October 27, 2005 at 1:30 PM in Stirling D

The standard model of cosmology, also known as the big-bang model, is successful in accounting for the ordinary matter that makes up planets, dust, stars and everything else that is made of protons and neutrons (baryonic matter). However, there is extensive astrophysical evidence that most of the matter in the Universe is dark and non-baryonic. This dark matter is detected only by its gravitational pull as it does not emit nor absorb electromagnetic radiation. It is widely accepted that dark matter is made of elementary particles even though such a particle has yet to be discovered.

Dark matter is expected to exist in scales ranging from galactic to cosmological and therefore must exist in our own galaxy, where an ongoing experimental effort searches for it. In this talk, we will present an overview of the field and in particular discuss in detail the status of the PICASSO dark matter search experiment.

Refreshments will be available after the talk. Dr Wichoski is a short-listed applicant for the Tier II CRC in Particle Astrophysics.


Comments 5

  1. steph wrote:

    and all we get here are guys chuntering on about attosecond laser pulses, which while neat, is not nearly esoteric enough for my eyes to light up over it….sigh

    Posted 26 Oct 2005 at 10:04 pm
  2. jason wrote:

    Are they down to attoseconds yet? Last I heard, they were in the nano range.

    Posted 26 Oct 2005 at 10:53 pm
  3. steph wrote:

    yeah, he was talking about harnessing ionization and rapidly changing electric fields to generate pulses of about 250 attoseconds. it’s a little tricky to explain without a diagram, but it was kinda interesting. the technology’s very new and so i don’t think they quite grasp what to do with it to really get the most they can out of it, but that’ll come with time.

    Posted 27 Oct 2005 at 8:56 am
  4. Chris wrote:

    Ubi Wichoski: wasn’t he the guy who directed The Matrix?

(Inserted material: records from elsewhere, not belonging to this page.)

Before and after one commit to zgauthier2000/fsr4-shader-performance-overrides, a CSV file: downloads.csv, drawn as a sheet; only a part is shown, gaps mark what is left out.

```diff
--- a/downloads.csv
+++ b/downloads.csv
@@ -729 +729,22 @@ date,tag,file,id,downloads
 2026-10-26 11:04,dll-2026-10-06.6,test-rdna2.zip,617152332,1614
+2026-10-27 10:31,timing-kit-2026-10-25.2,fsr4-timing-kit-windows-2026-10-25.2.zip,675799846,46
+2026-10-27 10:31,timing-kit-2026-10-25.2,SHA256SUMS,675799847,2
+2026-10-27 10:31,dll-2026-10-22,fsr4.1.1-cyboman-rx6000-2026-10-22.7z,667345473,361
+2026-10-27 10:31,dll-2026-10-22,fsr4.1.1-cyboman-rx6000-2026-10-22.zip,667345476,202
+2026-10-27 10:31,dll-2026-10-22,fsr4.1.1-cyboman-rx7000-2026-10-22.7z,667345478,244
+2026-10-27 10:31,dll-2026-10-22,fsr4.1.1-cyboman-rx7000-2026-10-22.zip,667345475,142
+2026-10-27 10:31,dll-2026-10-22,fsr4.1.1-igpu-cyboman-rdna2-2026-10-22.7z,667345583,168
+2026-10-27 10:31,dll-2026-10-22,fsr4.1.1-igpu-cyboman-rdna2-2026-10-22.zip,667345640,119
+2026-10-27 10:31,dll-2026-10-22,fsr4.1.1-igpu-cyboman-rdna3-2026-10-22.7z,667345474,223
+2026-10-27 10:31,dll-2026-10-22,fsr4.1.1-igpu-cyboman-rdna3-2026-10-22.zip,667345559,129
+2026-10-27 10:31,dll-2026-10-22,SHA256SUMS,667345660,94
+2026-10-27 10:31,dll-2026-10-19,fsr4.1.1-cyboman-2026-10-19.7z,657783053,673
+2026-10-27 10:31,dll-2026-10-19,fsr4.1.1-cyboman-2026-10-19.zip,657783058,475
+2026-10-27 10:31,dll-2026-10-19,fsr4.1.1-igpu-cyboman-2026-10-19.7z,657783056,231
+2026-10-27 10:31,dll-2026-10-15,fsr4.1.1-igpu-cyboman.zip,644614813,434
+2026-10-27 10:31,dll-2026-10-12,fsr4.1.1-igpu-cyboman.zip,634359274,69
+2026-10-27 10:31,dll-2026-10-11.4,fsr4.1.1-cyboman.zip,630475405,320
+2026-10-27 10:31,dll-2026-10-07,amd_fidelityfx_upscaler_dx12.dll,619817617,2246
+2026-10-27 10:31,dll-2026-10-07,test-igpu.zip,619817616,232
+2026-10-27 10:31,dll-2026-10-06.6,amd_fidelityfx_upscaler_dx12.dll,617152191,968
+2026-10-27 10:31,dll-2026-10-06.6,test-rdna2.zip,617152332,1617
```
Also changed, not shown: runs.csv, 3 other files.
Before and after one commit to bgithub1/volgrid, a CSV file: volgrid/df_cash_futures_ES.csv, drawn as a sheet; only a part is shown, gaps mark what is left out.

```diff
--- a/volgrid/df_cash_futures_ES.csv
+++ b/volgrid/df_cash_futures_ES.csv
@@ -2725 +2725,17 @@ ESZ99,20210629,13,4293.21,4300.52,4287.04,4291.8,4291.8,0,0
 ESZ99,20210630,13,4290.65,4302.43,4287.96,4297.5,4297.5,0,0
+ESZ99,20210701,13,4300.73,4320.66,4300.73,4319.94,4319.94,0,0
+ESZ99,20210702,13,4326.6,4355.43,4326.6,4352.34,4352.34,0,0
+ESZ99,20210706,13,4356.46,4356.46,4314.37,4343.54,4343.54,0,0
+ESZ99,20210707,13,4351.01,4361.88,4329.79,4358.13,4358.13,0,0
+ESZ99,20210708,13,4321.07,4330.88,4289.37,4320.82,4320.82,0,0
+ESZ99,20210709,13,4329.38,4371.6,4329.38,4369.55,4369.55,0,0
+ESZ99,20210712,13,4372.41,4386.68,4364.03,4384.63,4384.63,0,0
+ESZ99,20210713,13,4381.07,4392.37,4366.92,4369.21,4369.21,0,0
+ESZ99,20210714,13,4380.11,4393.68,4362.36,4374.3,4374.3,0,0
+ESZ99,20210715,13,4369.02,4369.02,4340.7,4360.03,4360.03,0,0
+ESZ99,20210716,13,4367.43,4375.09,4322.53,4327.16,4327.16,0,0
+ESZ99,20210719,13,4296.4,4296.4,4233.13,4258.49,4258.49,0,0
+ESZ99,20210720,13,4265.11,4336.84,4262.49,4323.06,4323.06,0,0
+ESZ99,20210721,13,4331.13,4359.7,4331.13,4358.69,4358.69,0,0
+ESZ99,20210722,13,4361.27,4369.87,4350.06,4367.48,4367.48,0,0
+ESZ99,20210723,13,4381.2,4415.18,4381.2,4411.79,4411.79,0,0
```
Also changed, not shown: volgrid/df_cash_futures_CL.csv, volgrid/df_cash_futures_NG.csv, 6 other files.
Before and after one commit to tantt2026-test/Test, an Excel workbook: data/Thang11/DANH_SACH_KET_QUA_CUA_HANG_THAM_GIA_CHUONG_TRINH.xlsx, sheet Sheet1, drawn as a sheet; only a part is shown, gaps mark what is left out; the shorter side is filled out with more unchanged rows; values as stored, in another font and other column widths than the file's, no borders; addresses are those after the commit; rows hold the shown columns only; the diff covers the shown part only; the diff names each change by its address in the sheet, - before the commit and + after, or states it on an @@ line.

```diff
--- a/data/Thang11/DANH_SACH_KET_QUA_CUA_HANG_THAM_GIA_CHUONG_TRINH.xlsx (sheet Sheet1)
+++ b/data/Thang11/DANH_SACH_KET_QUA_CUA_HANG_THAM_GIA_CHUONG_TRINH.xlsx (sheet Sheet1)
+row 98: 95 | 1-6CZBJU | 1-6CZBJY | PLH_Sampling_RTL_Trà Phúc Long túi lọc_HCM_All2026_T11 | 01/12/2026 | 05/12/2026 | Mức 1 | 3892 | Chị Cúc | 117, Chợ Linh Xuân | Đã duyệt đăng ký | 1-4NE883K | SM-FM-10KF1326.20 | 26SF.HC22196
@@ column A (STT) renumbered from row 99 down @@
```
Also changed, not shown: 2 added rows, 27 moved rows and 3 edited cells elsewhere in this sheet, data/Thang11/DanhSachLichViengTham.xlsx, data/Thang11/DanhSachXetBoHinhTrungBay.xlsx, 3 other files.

    Also, didn’t I see a paper a while ago that basically claimed that the vast majority of dark matter could be explained away by proper application of General Relativity that no one had apparently bothered to do before?

    Posted 27 Oct 2005 at 8:47 pm
  5. Eve wrote:

    Makes sense.

    Posted 28 Oct 2005 at 10:50 am